- **Activity**
Leave every picture out, and write out the remaining entries exactly.
** The input follows **
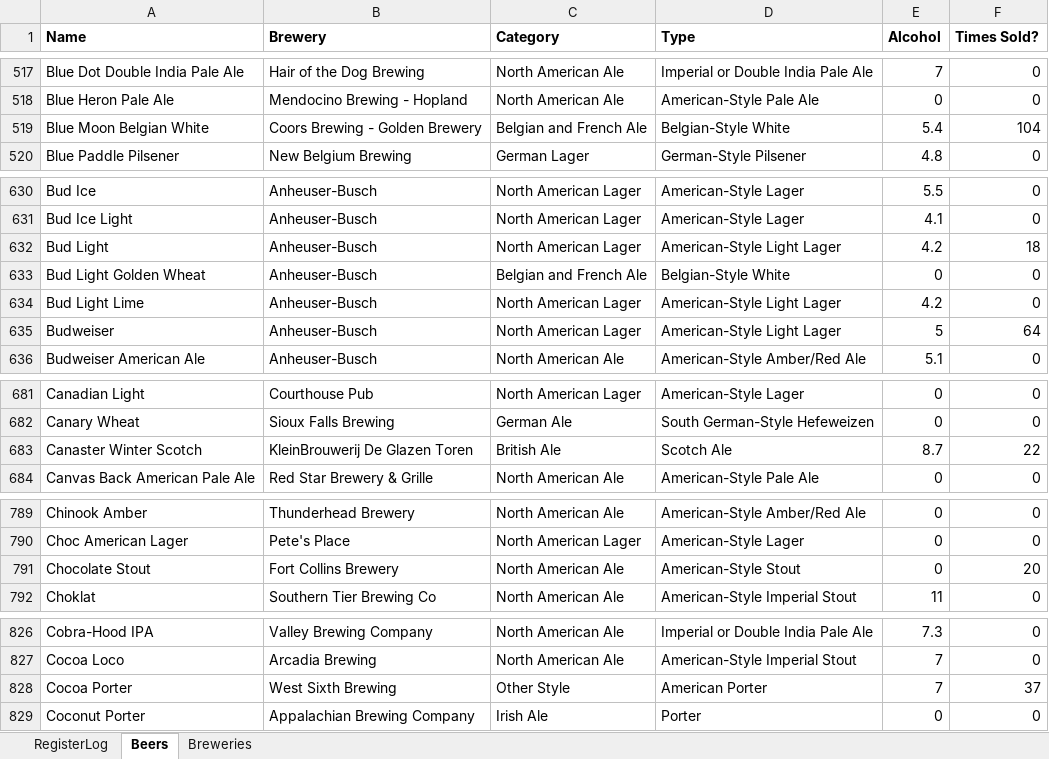
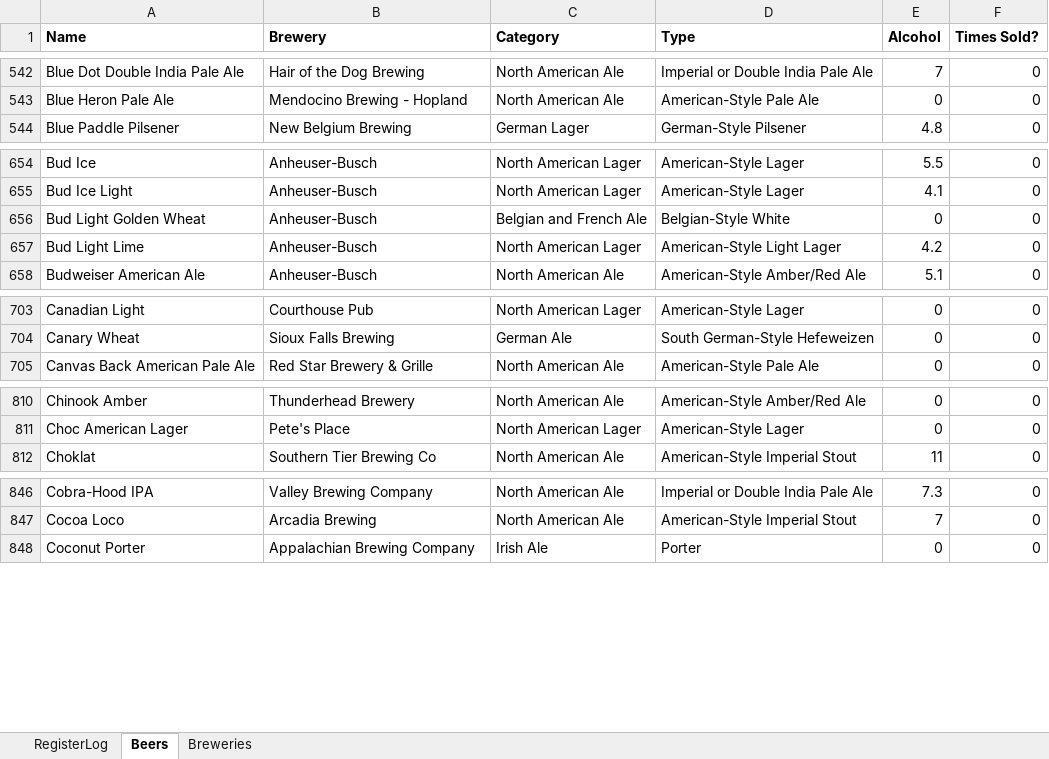
Before and after one commit to mqe/data-analysis-take-it-to-the-max, an Excel workbook: week-3-pivot-tables-and-powermap/video3.1-mid.xlsx, sheet Beers, drawn as a sheet; only a part is shown, gaps mark what is left out; values as stored, in another font and other column widths than the file's, no borders; removed rows and columns are numbered as before the commit, all else as after; the diff covers the shown part only; the diff names each change by its address in the sheet, - before the commit and + after, or states it on an @@ line.

```diff
--- a/week-3-pivot-tables-and-powermap/video3.1-mid.xlsx (sheet Beers)
+++ b/week-3-pivot-tables-and-powermap/video3.1-mid.xlsx (sheet Beers)
-row 519: Blue Moon Belgian White | Coors Brewing - Golden Brewery | Belgian and French Ale | Belgian-Style White | 5.4 | 104
-row 632: Bud Light | Anheuser-Busch | North American Lager | American-Style Light Lager | 4.2 | 18
-row 635: Budweiser | Anheuser-Busch | North American Lager | American-Style Light Lager | 5 | 64
-row 683: Canaster Winter Scotch | KleinBrouwerij De Glazen Toren | British Ale | Scotch Ale | 8.7 | 22
-row 791: Chocolate Stout | Fort Collins Brewery | North American Ale | American-Style Stout | 0 | 20
-row 828: Cocoa Porter | West Sixth Brewing | Other Style | American Porter | 7 | 37
```
Also changed, not shown: 25 added rows and 19 removed rows elsewhere in this sheet, sheet RegisterLog, formulas that keep their value.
** End of The input **
- **Answer to this exercise**
Before and after one commit to mqe/data-analysis-take-it-to-the-max, an Excel workbook: week-3-pivot-tables-and-powermap/video3.1-mid.xlsx, sheet Beers, drawn as a sheet; only a part is shown, gaps mark what is left out; values as stored, in another font and other column widths than the file's, no borders; removed rows and columns are numbered as before the commit, all else as after; the diff covers the shown part only; the diff names each change by its address in the sheet, - before the commit and + after, or states it on an @@ line.

```diff
--- a/week-3-pivot-tables-and-powermap/video3.1-mid.xlsx (sheet Beers)
+++ b/week-3-pivot-tables-and-powermap/video3.1-mid.xlsx (sheet Beers)
-row 519: Blue Moon Belgian White | Coors Brewing - Golden Brewery | Belgian and French Ale | Belgian-Style White | 5.4 | 104
-row 632: Bud Light | Anheuser-Busch | North American Lager | American-Style Light Lager | 4.2 | 18
-row 635: Budweiser | Anheuser-Busch | North American Lager | American-Style Light Lager | 5 | 64
-row 683: Canaster Winter Scotch | KleinBrouwerij De Glazen Toren | British Ale | Scotch Ale | 8.7 | 22
-row 791: Chocolate Stout | Fort Collins Brewery | North American Ale | American-Style Stout | 0 | 20
-row 828: Cocoa Porter | West Sixth Brewing | Other Style | American Porter | 7 | 37
```
Also changed, not shown: 25 added rows and 19 removed rows elsewhere in this sheet, sheet RegisterLog, formulas that keep their value.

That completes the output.